I CAN'T believe it. It's the only tall building in my hometown... and now flattened by the Monday afternoon 6.1-magnitude earthquake. This is the Chuzon Supermarket. There are only two supermarkets in Porac. The other one is Lucio Co's Puregold. I invited Co to invest there upon the request of then Senator Lito Lapid, who owns the site. So the town started to have a real central business.
Then came property developer Ayala Land Inc. (ALI), which poured money, a whopping P100 billion, in their Alviera project in the western portion of Porac. Then big-time property developers of the country started also coming out with their own investments.
My cabalens were overjoyed. The once lethargic town where I spent my
childhood became prominent in the map. It became an investment destination. Then this earthquake.
I am asking myself if this is somehow connected to the bad spell cast many decades ago on Hacienda Dolores, the town village where the Ayalas are now busy developing a 1,500-hectare mixed used community. This brings to memory a story I heard during my boyhood that many business ventures which were introduced in the early years in that area can't hope to succeed. Is what happened on Monday a part of it?
Credited for the progress of the town are the Ayalas. The mixed used community in Hacienda Dolores started the migration of Metro Manilans to relocate to Porac. There is also the fear that the West Valley Fault may make its movement anytime and a big portion of the metropolis will be affected. And that's according to Rene Solidum, the country's chief volcanologist.
Looking back, in the mid-50s, there were only a few people then, and not a single industry or a manufacturing company in the town. Both sides of the 9-kilometer road stretch from Porac to Angeles were almost planted with sugar cane, the basic produce.

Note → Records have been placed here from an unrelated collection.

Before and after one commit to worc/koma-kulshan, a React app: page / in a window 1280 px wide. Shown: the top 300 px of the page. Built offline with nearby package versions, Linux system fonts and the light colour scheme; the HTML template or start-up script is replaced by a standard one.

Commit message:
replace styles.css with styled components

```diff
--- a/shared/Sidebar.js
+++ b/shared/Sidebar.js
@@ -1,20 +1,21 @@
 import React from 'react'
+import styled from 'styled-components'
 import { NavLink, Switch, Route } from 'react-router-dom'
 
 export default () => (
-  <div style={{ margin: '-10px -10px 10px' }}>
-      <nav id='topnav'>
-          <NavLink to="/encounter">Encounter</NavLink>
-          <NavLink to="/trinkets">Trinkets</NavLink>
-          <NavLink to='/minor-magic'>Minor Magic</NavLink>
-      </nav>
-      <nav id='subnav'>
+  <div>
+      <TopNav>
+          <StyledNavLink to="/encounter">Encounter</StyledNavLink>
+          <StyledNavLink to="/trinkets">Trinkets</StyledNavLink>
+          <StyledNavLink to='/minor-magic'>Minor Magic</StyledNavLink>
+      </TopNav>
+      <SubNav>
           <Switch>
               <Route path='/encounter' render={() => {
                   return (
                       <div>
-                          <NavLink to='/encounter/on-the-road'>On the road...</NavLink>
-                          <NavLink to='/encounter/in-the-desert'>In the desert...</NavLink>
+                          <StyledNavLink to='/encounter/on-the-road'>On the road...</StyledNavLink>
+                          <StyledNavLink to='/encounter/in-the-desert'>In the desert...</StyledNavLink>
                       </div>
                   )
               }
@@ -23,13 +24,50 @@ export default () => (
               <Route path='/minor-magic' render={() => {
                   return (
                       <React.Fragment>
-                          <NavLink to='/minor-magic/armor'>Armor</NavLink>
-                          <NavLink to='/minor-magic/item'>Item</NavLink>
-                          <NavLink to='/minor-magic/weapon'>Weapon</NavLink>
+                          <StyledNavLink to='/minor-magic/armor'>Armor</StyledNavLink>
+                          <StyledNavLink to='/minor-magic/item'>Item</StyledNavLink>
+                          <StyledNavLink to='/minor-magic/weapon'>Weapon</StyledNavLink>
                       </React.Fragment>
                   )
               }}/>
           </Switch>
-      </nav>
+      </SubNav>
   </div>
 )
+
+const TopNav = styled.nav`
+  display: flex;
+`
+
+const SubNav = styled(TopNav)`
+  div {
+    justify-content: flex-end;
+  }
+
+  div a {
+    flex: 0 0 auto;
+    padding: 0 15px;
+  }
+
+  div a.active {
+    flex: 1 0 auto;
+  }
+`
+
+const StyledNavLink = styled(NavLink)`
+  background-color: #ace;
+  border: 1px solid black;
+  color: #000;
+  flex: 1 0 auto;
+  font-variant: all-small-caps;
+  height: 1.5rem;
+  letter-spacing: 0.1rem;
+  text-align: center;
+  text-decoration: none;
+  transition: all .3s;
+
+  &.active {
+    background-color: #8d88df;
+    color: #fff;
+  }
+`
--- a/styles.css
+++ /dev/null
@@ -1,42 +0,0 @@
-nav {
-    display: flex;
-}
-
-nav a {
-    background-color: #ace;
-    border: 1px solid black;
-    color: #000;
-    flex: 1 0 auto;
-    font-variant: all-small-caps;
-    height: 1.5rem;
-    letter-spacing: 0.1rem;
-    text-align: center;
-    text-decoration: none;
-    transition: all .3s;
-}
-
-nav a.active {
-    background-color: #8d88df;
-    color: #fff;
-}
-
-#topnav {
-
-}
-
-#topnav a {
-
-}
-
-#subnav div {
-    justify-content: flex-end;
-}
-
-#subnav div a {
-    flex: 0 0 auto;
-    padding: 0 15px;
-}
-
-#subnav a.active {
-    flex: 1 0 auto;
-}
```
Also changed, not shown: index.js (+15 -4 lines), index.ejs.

In a book written by my friend Ed Sibug, he mentioned that in 1936, Warner, Barnes & Company Ltd, an American enterprise, operated a 24-hour-a-day factory on a 400-hectare farm in Hacienda Ramona (Dolores) and it closed for good even before the war erupted in the early '40s due to stiff competition. And also due to the prevailing peace and order condition at that time.
My late mother, Apung Batik, told us her children, that during the Japanese occupation, her family evacuated to Sabanilla, a sitio of Hacienda Dolores, which in those years was a place so secluded and can only be reached by foot. (The construction of the SCTEX unlocked the value of the land). And that a large hectarage was owned by her father, Ceferino Lumanlan from whom my cousin Ceferino aka Nonong was named. Ceferino's brother Alberto and her sister Ceasaria were also owners of large tracts.
Documents shared to me by a Nards Angeles, a cabalen, showed that the biggest landowner holding a title to more than 2,000 hectares were spouses Don Gregorio and Maria Macapinlac, but later sold to their nephew, Jose C. Macapinlac. And in 1932 it changed hands again, and this time, a millionaire from Jaro, Iloilo, Don Francisco Rapide and Maria Lopez Saenz acquired the property. The Jaro Don appointed the brothers Jesus and Tomas Lopez Saenz as supervisor and administrator respectively.
Over the years, the land changed several hands. The sisters Enriqueta Michel Champourcin and Maria Michel, who married a Hidalgo for a time, owned the land but the latter mortgaged it for P1 million to the Overseas Bank of Manila. Somehow, in between, the ownership was lost. Not much mentioned in the documents.
One of the respected politicians in the '60s was Senator Gil J. Puyat. He comes from a family of traders in the town of Guagua. The Hacienda Dolores land somehow found its way to the vault of Manila Bank Corporation where it was foreclosed and bought by Senator Puyat's family.
In turn, the land was tended by lessees, from Maria Guanzon Chingcuangco to San Miguel Brewery to Lazatin, Ayson and Unson group and to Bacolor Mayor Emerito De Jesus. But in all the ventures dedicated to Hacienda Dolores, all of them failed. It is said in whispers among the barrio folk that a bad spell was cast in the land because the original acquisition was done through deceit. And besides, the statue of the Virgin Mary "Apo Dolores" which was cast in gold and carried a value of more than a million pesos was taken by a thief and replaced with a wooden cross. And it is the belief that until and unless the statue returns to the altar of the church, the spell remains.
That was a long, long time ago and apparently, the spell seemed to have gone with the wind. But did the bad spell only take a breather?